Entry-level DSLRs exist in a competitive marketplace, and Canon has typically gone for the jugular in terms of pricing with the cheap-as-chips EOS 2000D. It’s by no means an exceptional camera, but with 24 megapixels of resolution to play with you’ll find plenty to like for the money here, even if the AF and burst drive are both a little dated.
There are useful beginner modes to help newbies get to grips with how to operate the camera, making it a solid starter point for someone dipping their toes into the world of photography. However, you may find it isn’t long before you itch to upgrade.
Best Canon mirrorless cameras
Canon gave its EOS M series a shot of life with the EOS M6 II, bumping up the resolution to a hugely impressive 32.5MP and making a camera that’s a major player for the enthusiast market. Small and portable but powerful and versatile, the EOS M6 II produces images of excellent quality in both JPEG and RAW formats, with a highly effective autofocus system that basically just works.
The burst speeds are hugely impressive too, putting this camera in play for photographing fast action and sports. The EF-M lens range could still do with fleshing out a bit, but there’s plenty of scope for pretty much any photographer to get something out of the M6 II.
Let’s get this out of the way – the Canon EOS R5 is one of the best cameras on the market, and in fact one of the best ever made. Its image quality, autofocus and in-body image stabilisation are all class-leading, pushing the limits of what was thought possible in cameras, and its video quality is superb.
Hybrid shooters will have a field day, and if it’s within your budget and your remit, you’re probably already halfway to ordering one. The only caveat is the unfortunate business of the overheating issues that curtail video recording times, meaning it isn’t one for pure video shooters.
If you fancy a mix of photography and vlogging, the EOS M50 Mark II will likely tick a lot of your boxes. It produces great-looking stills straight out of camera with its 24MP sensor, and its Auto modes are actually really quite decent, with scene detection functions that make it easier for inexperienced users to access the right settings.
The Full HD video looks great, and can be live-streamed to YouTube. Canon’s on-sensor Dual Pixel Autofocus is snappy and reliable, and you can even shoot video in the vertical aspect ratio – handy for social content that’s going to be viewed on a smartphone.

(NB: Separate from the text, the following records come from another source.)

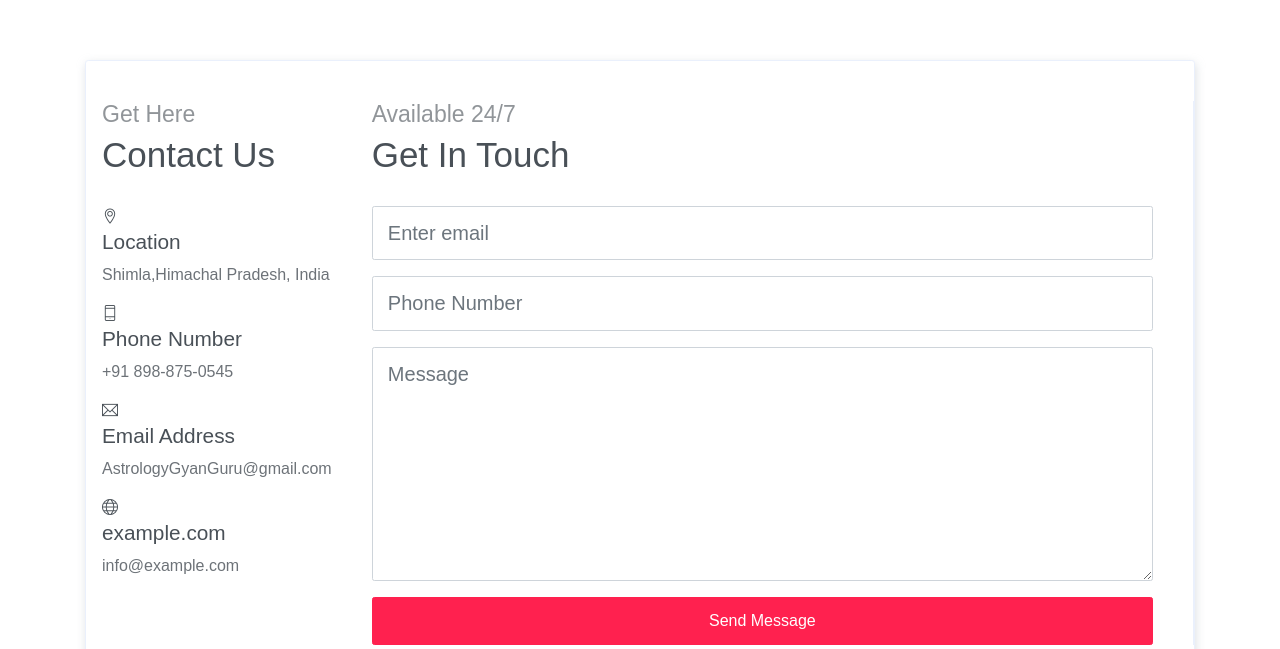
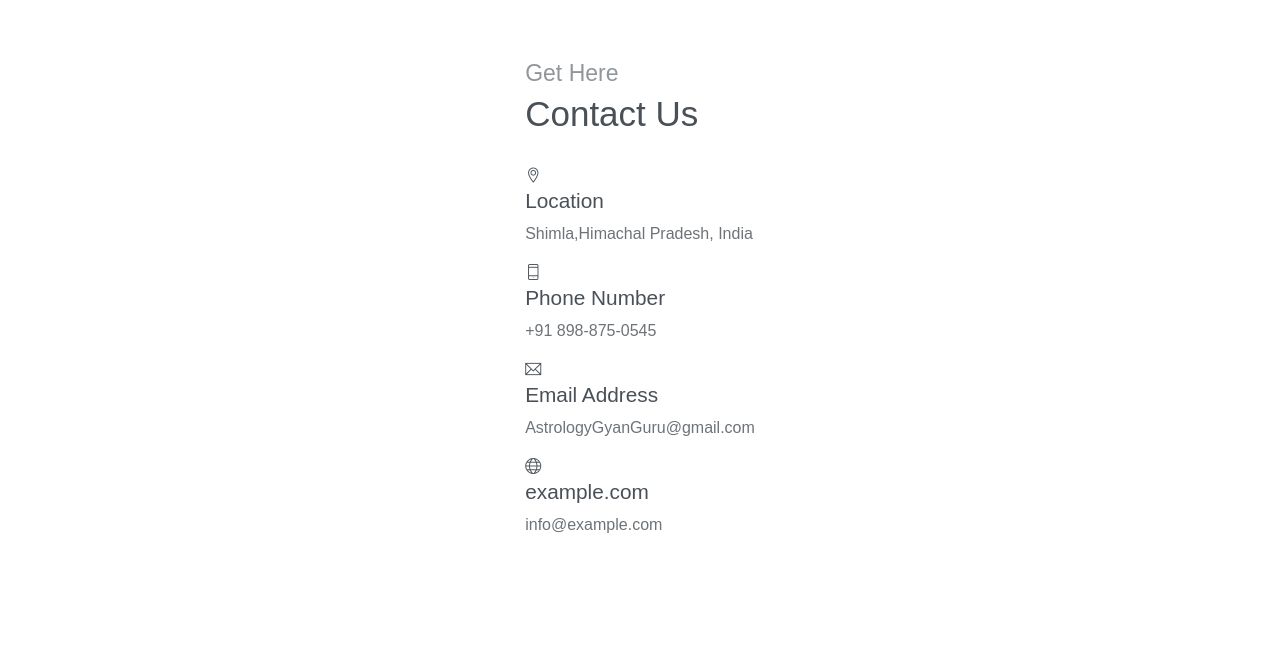
Before and after one commit to astrologygyanguru/AstrologyGyanGuru, a plain HTML site: page index.html in a window 1280 px wide. Shown: the part 7145-7794 px from the top of the page. Drawn offline with Linux system fonts and the light colour scheme.

```diff
--- a/index.html
+++ b/index.html
@@ -545,10 +545,10 @@
     </section>
     <!-- End of Testimonial Section -->
     <!-- Contact Section -->
-    <section id="contact">
-        <div class="container">
-            <div class="contact-card">
-                <div class="pl-3">
+    <section id="contact" class="row">
+        <div class="container col-12 d-flex justify-content-center" >
+            <div class="contact-card-1">
+                <div>
                     <h6 class="section-subtitle">Get Here</h6>
                     <h6 class="section-title mb-4">Contact Us</h6>
 
@@ -581,7 +581,7 @@
                         </div>
                     </div>
                 </div>
-                <div class="form infos">
+                <!-- <div class="form infos">
                     <h6 class="section-subtitle">Available 24/7</h6>
                     <h6 class="section-title mb-4">Get In Touch</h6>
                     <form>
@@ -599,7 +599,7 @@
                         </div>
                         <button type="submit" class="btn btn-primary btn-block btn-lg mt-3">Send Message</button>
                     </form>
-                </div>
+                </div> -->
             </div>
         </div>
     </section>
```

While the EOS M50 Mark II can shoot 4K, it does so with a pretty vicious 1.5x crop, and the autofocus tends to suffer in this mode. We wouldn’t recommend buying the EOS M50 II if you’re specifically going to shoot in 4K, but otherwise, it’s a capable all-rounder of a camera.